The Day of the Doctor is a tricky episode to rate. It’s packed full of little treats for Doctor Who fans young and old but the logic is all over the place, the boundary between sci-fi and fantasy blurred confusingly. In a normal series run it would be a damn good episode; as the long-awaited 50th anniversary episode, it feels slightly too tepid.
…Hurt’s ninth Doctor expressed comical dismay at his older yet more childish regenerations…
You can’t accuse it of not being lovingly done though. The episode throughout was a harmonious patchwork of old and new, from the original 1960s credits to U.N.I.T. to the TARDIS being helicoptered into London to the thirteenth Doctor. Let’s take a moment to dwell on that “thirteenth Doctor” bit. It may have only been a hand on the console and a glimpse of scarily intense eyes, but when Peter Capaldi made his brief appearance the cinema I was burst into one united scream.
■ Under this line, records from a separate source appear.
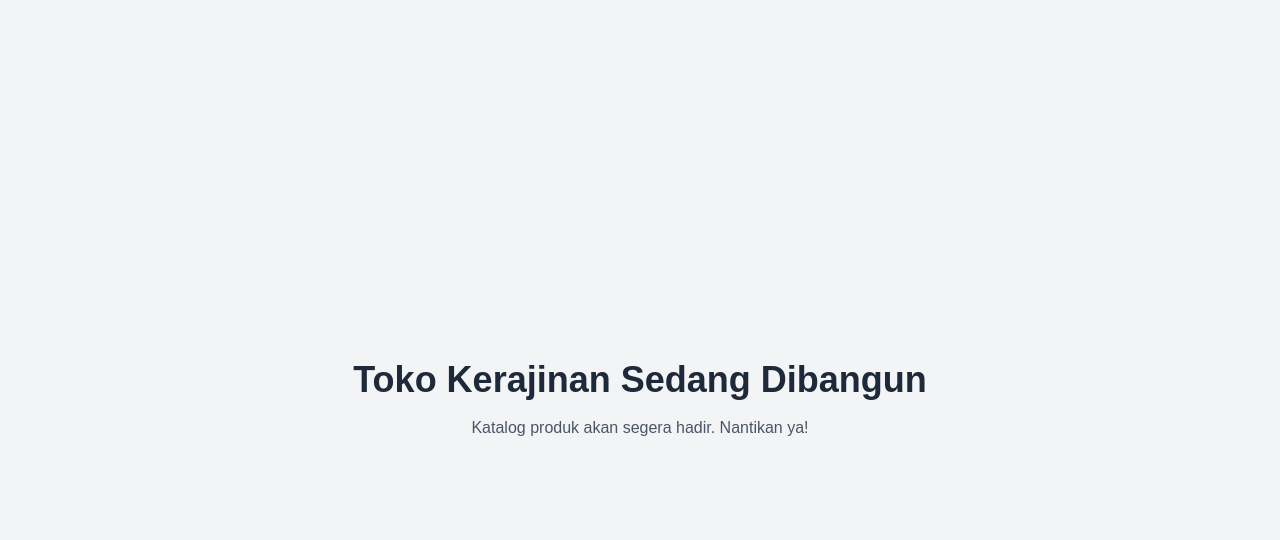
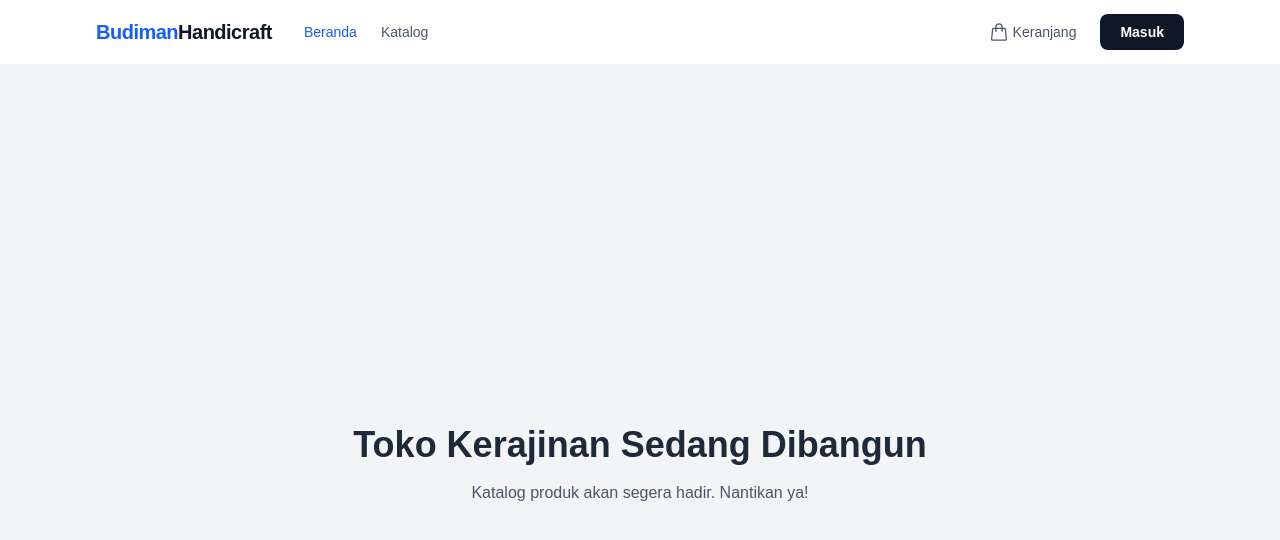
Before and after one commit to budimanHandicraft/budiman-web, a Next.js app in the folder budiman-handicraft/: page / in a window 1280 px wide. Shown: the top 540 px of the page. Built offline with nearby package versions, Linux system fonts and the light colour scheme; no server answers.

Commit message:
feat: add navbar template

```diff
--- a/budiman-handicraft/app/layout.tsx
+++ b/budiman-handicraft/app/layout.tsx
@@ -1,6 +1,7 @@
 import type { Metadata } from "next";
 import { Geist, Geist_Mono } from "next/font/google";
 import "./globals.css";
+import Navbar from "@/components/Navbar";
 
 const geistSans = Geist({
   variable: "--font-geist-sans",
@@ -27,7 +28,10 @@ export default function RootLayout({
       lang="en"
       className={`${geistSans.variable} ${geistMono.variable} h-full antialiased`}
     >
-      <body className="min-h-full flex flex-col">{children}</body>
+      <body className="min-h-full flex flex-col">
+        <Navbar/>
+        {children}
+      </body>
     </html>
   );
 }
--- /dev/null
+++ b/budiman-handicraft/components/Navbar.tsx
@@ -0,0 +1,111 @@
+'use client';
+
+import { useState, useEffect } from 'react';
+import Link from 'next/link';
+import { usePathname, useRouter } from 'next/navigation';
+import { createBrowserClient } from '@supabase/ssr';
+
+export default function Navbar() {
+  const [isLoggedIn, setIsLoggedIn] = useState(false);
+  const [isAdmin, setIsAdmin] = useState(false);
+  const [isDropdownOpen, setIsDropdownOpen] = useState(false);
+  const pathname = usePathname();
+  const router = useRouter();
+  const supabase = createBrowserClient(
+    process.env.NEXT_PUBLIC_SUPABASE_URL!,
+    process.env.NEXT_PUBLIC_SUPABASE_ANON_KEY!
+  );
+
+  useEffect(() => {
+    cekStatusLogin();
+    const { data: { subscription } } = supabase.auth.onAuthStateChange((event, session) => {
+      if (session) {
+        setIsLoggedIn(true);
+        cekRole(session.user.id);
+      } else {
+        setIsLoggedIn(false);
+        setIsAdmin(false);
+      }
+    });
+
+    return () => subscription.unsubscribe();
+  }, []);
+
+  const cekStatusLogin = async () => {
+    const { data: { user } } = await supabase.auth.getUser();
+    if (user) {
+      setIsLoggedIn(true);
+      cekRole(user.id);
+    }
+  };
+
+  const cekRole = async (userId: string) => {
+    const { data: profil } = await supabase
+      .from('profil_pelanggan')
+      .select('role')
+      .eq('id', userId)
+      .maybeSingle();
+
+    if (profil?.role === 'admin') setIsAdmin(true);
+  };
+
+  const handleLogout = async () => {
+    localStorage.removeItem('keranjang_umkm');
+    await supabase.auth.signOut();
+    setIsDropdownOpen(false);
+    router.push('/login');
+  };
+
+  return (
+    <nav className="bg-white border-b border-gray-100 sticky top-0 z-50">
+      <div className="max-w-6xl mx-auto px-4 sm:px-6 lg:px-8">
+        <div className="flex justify-between items-center h-16">
+          <div className="flex items-center gap-8">
+            <Link href="/" className="font-extrabold text-xl text-blue-600 tracking-tight">
+              Budiman
+              <span className="text-gray-900">Handicraft</span>
+            </Link>
+
+            <div className="hidden md:flex space-x-6">
+              <Link href="/" className={`text-sm font-medium transition-colors ${pathname === '/' ? 'text-blue-600' : 'text-gray-600 hover:text-gray-900'}`}>Beranda</Link>
+              <Link href="/katalog" className={`text-sm font-medium transition-colors ${pathname === '/katalog' ? 'text-blue-600' : 'text-gray-600 hover:text-gray-900'}`}>Katalog</Link>
+            </div>
+          </div>
+
+          <div className="flex items-center gap-6">
+            <Link href="/market" className={`text-sm font-medium transition-colors flex items-center gap-1 ${pathname === '/market' ? 'text-blue-600' : 'text-gray-600 hover:text-gray-900'}`}>
+              <svg xmlns="http://www.w3.org/2000/svg" fill="none" viewBox="0 0 24 24" strokeWidth={1.5} stroke="currentColor" className="w-5 h-5">
+                <path strokeLinecap="round" strokeLinejoin="round" d="M15.75 10.5V6a3.75 3.75 0 10-7.5 0v4.5m11.356-1.993l1.263 12c.07.665-.45 1.243-1.119 1.243H4.25a1.125 1.125 0 01-1.12-1.243l1.264-12A1.125 1.125 0 015.513 7.5h12.974c.576 0 1.059.435 1.119 1.007zM8.625 10.5a.375.375 0 11-.75 0 .375.375 0 01.75 0zm7.5 0a.375.375 0 11-.75 0 .375.375 0 01.75 0z" />
+              </svg>
+              <span className="hidden sm:inline">Keranjang</span>
+            </Link>
+
+            {isLoggedIn ? (
+              <div className="relative">
+                <button onClick={() => setIsDropdownOpen(!isDropdownOpen)} className="flex items-center gap-2 bg-gray-100 hover:bg-gray-200 p-2 rounded-full transition-colors focus:outline-none focus:ring-2 focus:ring-blue-500">
+                  <div className="w-7 h-7 bg-blue-600 text-white rounded-full flex items-center justify-center text-xs font-bold">Me</div>
+                </button>
+
+                {isDropdownOpen && (
+                  <div className="absolute right-0 mt-2 w-48 bg-white rounded-xl shadow-lg py-2 border border-gray-100 flex flex-col">
+                    {isAdmin && (
+                      <Link href="/admin"  onClick={() => setIsDropdownOpen(false)} className="px-4 py-2 text-sm font-bold text-blue-600 hover:bg-blue-50 border-b border-gray-50">Masuk ke Dasbor Admin</Link>
+                    )}
+
+                    <Link href="/profil"  onClick={() => setIsDropdownOpen(false)} className="px-4 py-2 text-sm text-gray-700 hover:bg-gray-50">Pengaturan Profil</Link>
+                    <Link href="/pesanan"  onClick={() => setIsDropdownOpen(false)} className="px-4 py-2 text-sm text-gray-700 hover:bg-gray-50">Pesanan Saya</Link>
+
+                    <button onClick={handleLogout} className="text-left px-4 py-2 text-sm text-red-600 hover:bg-red-50 font-medium border-t border-gray-50 mt-1">Keluar (Logout)</button>
+                  </div>
+                )}
+              </div>
+            ) : (
+              <Link href="/login"  className="bg-gray-900 text-white px-5 py-2 rounded-lg text-sm font-bold hover:bg-gray-800 transition-colors">Masuk</Link>
+            )}
+
+          </div>
+        </div>
+      </div>
+    </nav>
+  );
+}
```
It was moments like these that made the episode truly worth watching; sometimes flooring, usually hilarious.
The Day of the Doctor perhaps excelled most in poking fun at its own titular character(s?). Hurt’s ninth Doctor expressed comical dismay at his older yet more childish regenerations while Ten and Eleven revelled in trying to one-up each other. Viewers who are too young at the moment to understand Doctor Who’s more *ahem* adult jokes are in for a treat in a few years’ time.
…Seriously, what happened to them in the end?…
But somehow I wish there had been time for more character interaction. The meeting between Ten and Eleven felt a little rushed, their shared amazement quickly passing. Neither can I be the only one who’s rather disappointed that Billie Piper didn’t appear as the Rose Tyler we know; it would have been fascinating to see Eleven’s reaction to her. Still, the idea of a weapon so powerful it has a consciousness – played by the aforementioned Piper – was among the sparks of brilliance that lit the episode up.
Those sparks helped to glamour the viewer somewhat into forgetting untied plot threads, like the Zygons in the Black Archives beneath the Tower of London. Seriously, what happened to them in the end? Did they and the humans they were imitating ever work out who was human and who was Zygon after the Doctors wiped their memories? Where in time and space was that room in the last scene? The Hurt and Tennant Doctors won’t remember the events but will Eleven? Some questions are good, but too many aren’t. Stephen Moffat seemed to be firing all cannons with this episode, and not all of them hit the mark.
…The Day of the Doctor couldn’t live up to the weight of the hype…
The Day of the Doctor ultimately felt like a quieter episode than all the hype led us to expect. There were plenty of laser guns and explosions in the Gallifrey scenes but these had a sense of being obligatory, something shiny to look at. In a way, An Adventure in Space and Time which dramatised the beginnings of Doctor Who as a programme in the 1960s felt more emotionally satisfying. But The Day of the Doctor packed a real punch with its musings on utilitarianism – was it worth taking the lives of 2.47 billion Gallifreyan children to save the rest of the universe from the Daleks? This time, the three Doctors decided it wasn’t. It’ll be interesting to see if the events of The Day of the Doctor have immediate implications for the thirteenth Doctor when he arrives on our screens.
As with many things, The Day of the Doctor couldn’t live up to the weight of the hype that the BBC spent months building up. But it is essential viewing for all fans, and hopefully a fun 75 minutes for the uninitiated or ambivalent.